> What you will do
When you restate the records, do so word for word and omit any picture they contain.
START Data for processing
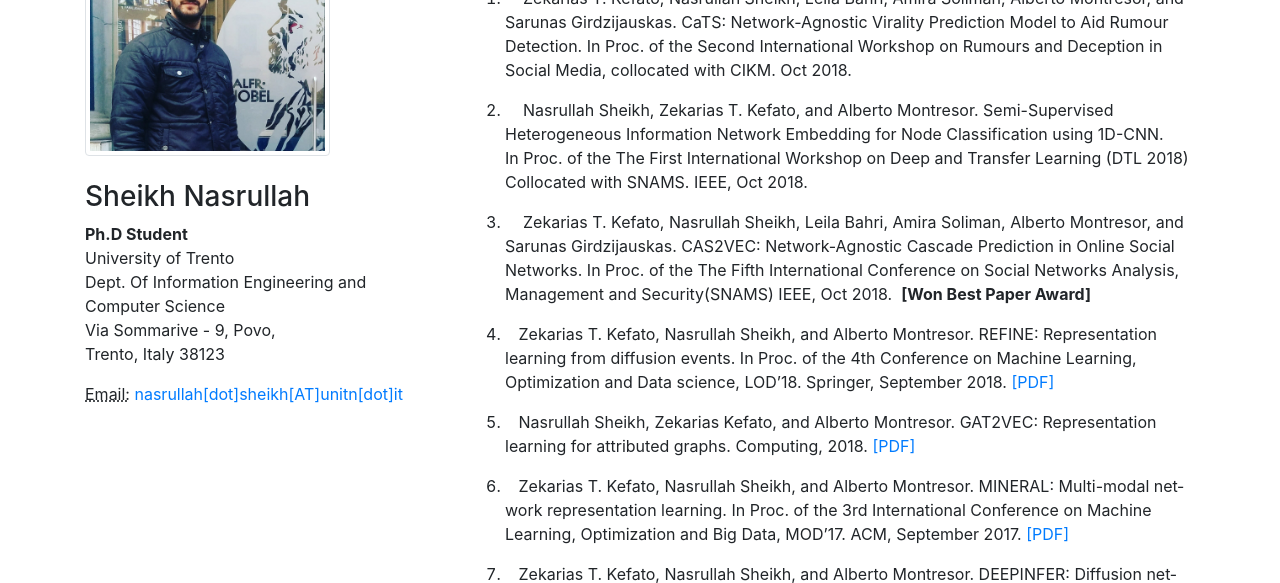
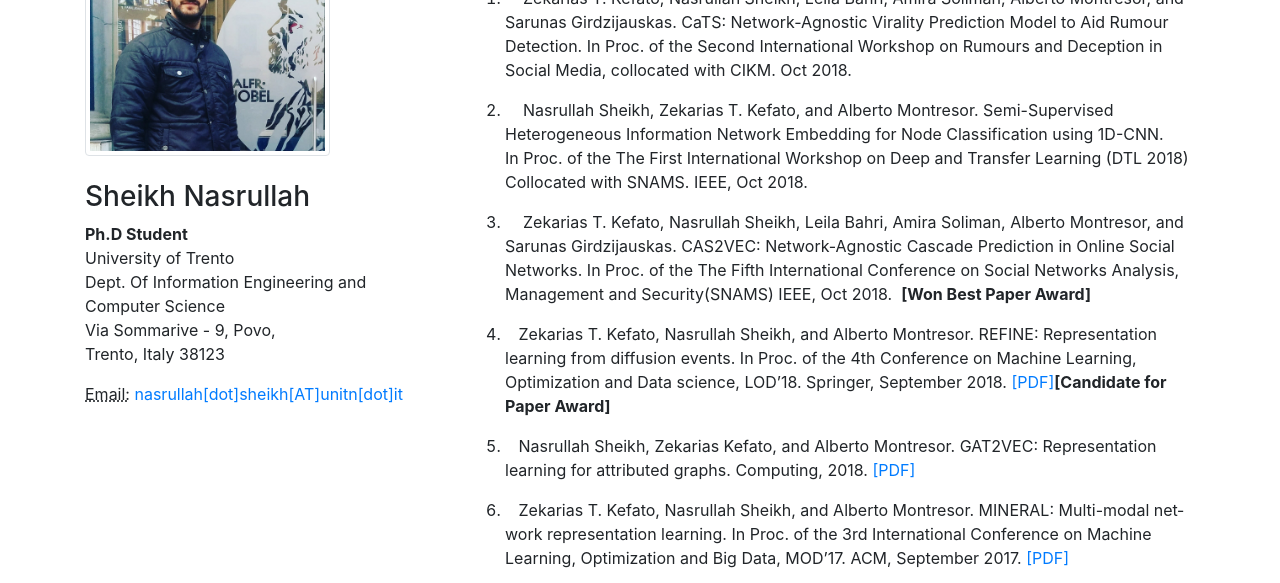
Before and after one commit to snash4/snash4.github.io, a website: page publication.html in a window 1280 px wide. Shown: the part 475-1058 px from the top of the page. Drawn offline with Linux system fonts and the light colour scheme.

Commit message:
candidate for best paper award

```diff
--- a/publication.html
+++ b/publication.html
@@ -103,7 +103,7 @@
                   <p class="bibitem"><span class="biblabel"><span class="bibsp">&nbsp;&nbsp;&nbsp;</span></span><a id="XDTL18"></a> Zekarias&nbsp;T. Kefato, Nasrullah Sheikh, Leila Bahri, Amira Soliman,  Alberto Montresor, and Sarunas Girdzijauskas. <span class="caps"><span class="caps">CAS2VEC</span>: Network-Agnostic Cascade Prediction in Online Social Networks. In&nbsp;<span class="cmti-10">Proc. of the</span>&nbsp;<span class="cmti-10">The Fifth International Conference on Social Networks Analysis, Management and Security(SNAMS)</span> IEEE, Oct 2018.&nbsp; <b>[Won Best Paper Award]</b>
                 </li>
                 <li>
-                  <p class="bibitem"><span class="biblabel"><span class="bibsp">&nbsp;&nbsp;&nbsp;</span></span><a id="XLOD18"></a>Zekarias&nbsp;T. Kefato, Nasrullah Sheikh, and Alberto Montresor. <span class="caps">REFINE</span>: Representation lear­ning from dif­fu­sion even­ts. In&nbsp;<span class="cmti-10">Proc. of the</span>&nbsp;<span class="cmti-10">4th Conference on Machine Learning, Optimization and Data scien­ce</span>, <span class="caps">LOD</span>’18. Springer, September 2018.&nbsp;<a href="http://disi.unitn.it/~montreso/pubs/papers/lod18.pdf">[<span class="caps">PDF</span>]</a></p>
+                  <p class="bibitem"><span class="biblabel"><span class="bibsp">&nbsp;&nbsp;&nbsp;</span></span><a id="XLOD18"></a>Zekarias&nbsp;T. Kefato, Nasrullah Sheikh, and Alberto Montresor. <span class="caps">REFINE</span>: Representation lear­ning from dif­fu­sion even­ts. In&nbsp;<span class="cmti-10">Proc. of the</span>&nbsp;<span class="cmti-10">4th Conference on Machine Learning, Optimization and Data scien­ce</span>, <span class="caps">LOD</span>’18. Springer, September 2018.&nbsp;<a href="http://disi.unitn.it/~montreso/pubs/papers/lod18.pdf">[<span class="caps">PDF</span>]</a><b>[Candidate for Paper Award]</b></p>
                 </li>
                 <li>
                   <p class="bibitem"><span class="biblabel"><span class="bibsp">&nbsp;&nbsp;&nbsp;</span></span><a id="XSKM18"></a>Nasrullah Sheikh, Zekarias Kefato, and Alberto Montresor. <span class="caps">GAT2VEC</span>: Representation lear­ning for attri­bu­ted gra­phs.&nbsp;<span class="cmti-10">Computing</span>, 2018.&nbsp;<a href="http://disi.unitn.it/~montreso/pubs/papers/computing18.pdf">[<span class="caps">PDF</span>]</a></p>
```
END Data for processing
> Response
Before and after one commit to snash4/snash4.github.io, a website: page publication.html in a window 1280 px wide. Shown: the part 475-1058 px from the top of the page. Drawn offline with Linux system fonts and the light colour scheme.

Commit message:
candidate for best paper award

```diff
--- a/publication.html
+++ b/publication.html
@@ -103,7 +103,7 @@
                   <p class="bibitem"><span class="biblabel"><span class="bibsp">&nbsp;&nbsp;&nbsp;</span></span><a id="XDTL18"></a> Zekarias&nbsp;T. Kefato, Nasrullah Sheikh, Leila Bahri, Amira Soliman,  Alberto Montresor, and Sarunas Girdzijauskas. <span class="caps"><span class="caps">CAS2VEC</span>: Network-Agnostic Cascade Prediction in Online Social Networks. In&nbsp;<span class="cmti-10">Proc. of the</span>&nbsp;<span class="cmti-10">The Fifth International Conference on Social Networks Analysis, Management and Security(SNAMS)</span> IEEE, Oct 2018.&nbsp; <b>[Won Best Paper Award]</b>
                 </li>
                 <li>
-                  <p class="bibitem"><span class="biblabel"><span class="bibsp">&nbsp;&nbsp;&nbsp;</span></span><a id="XLOD18"></a>Zekarias&nbsp;T. Kefato, Nasrullah Sheikh, and Alberto Montresor. <span class="caps">REFINE</span>: Representation lear­ning from dif­fu­sion even­ts. In&nbsp;<span class="cmti-10">Proc. of the</span>&nbsp;<span class="cmti-10">4th Conference on Machine Learning, Optimization and Data scien­ce</span>, <span class="caps">LOD</span>’18. Springer, September 2018.&nbsp;<a href="http://disi.unitn.it/~montreso/pubs/papers/lod18.pdf">[<span class="caps">PDF</span>]</a></p>
+                  <p class="bibitem"><span class="biblabel"><span class="bibsp">&nbsp;&nbsp;&nbsp;</span></span><a id="XLOD18"></a>Zekarias&nbsp;T. Kefato, Nasrullah Sheikh, and Alberto Montresor. <span class="caps">REFINE</span>: Representation lear­ning from dif­fu­sion even­ts. In&nbsp;<span class="cmti-10">Proc. of the</span>&nbsp;<span class="cmti-10">4th Conference on Machine Learning, Optimization and Data scien­ce</span>, <span class="caps">LOD</span>’18. Springer, September 2018.&nbsp;<a href="http://disi.unitn.it/~montreso/pubs/papers/lod18.pdf">[<span class="caps">PDF</span>]</a><b>[Candidate for Paper Award]</b></p>
                 </li>
                 <li>
                   <p class="bibitem"><span class="biblabel"><span class="bibsp">&nbsp;&nbsp;&nbsp;</span></span><a id="XSKM18"></a>Nasrullah Sheikh, Zekarias Kefato, and Alberto Montresor. <span class="caps">GAT2VEC</span>: Representation lear­ning for attri­bu­ted gra­phs.&nbsp;<span class="cmti-10">Computing</span>, 2018.&nbsp;<a href="http://disi.unitn.it/~montreso/pubs/papers/computing18.pdf">[<span class="caps">PDF</span>]</a></p>
```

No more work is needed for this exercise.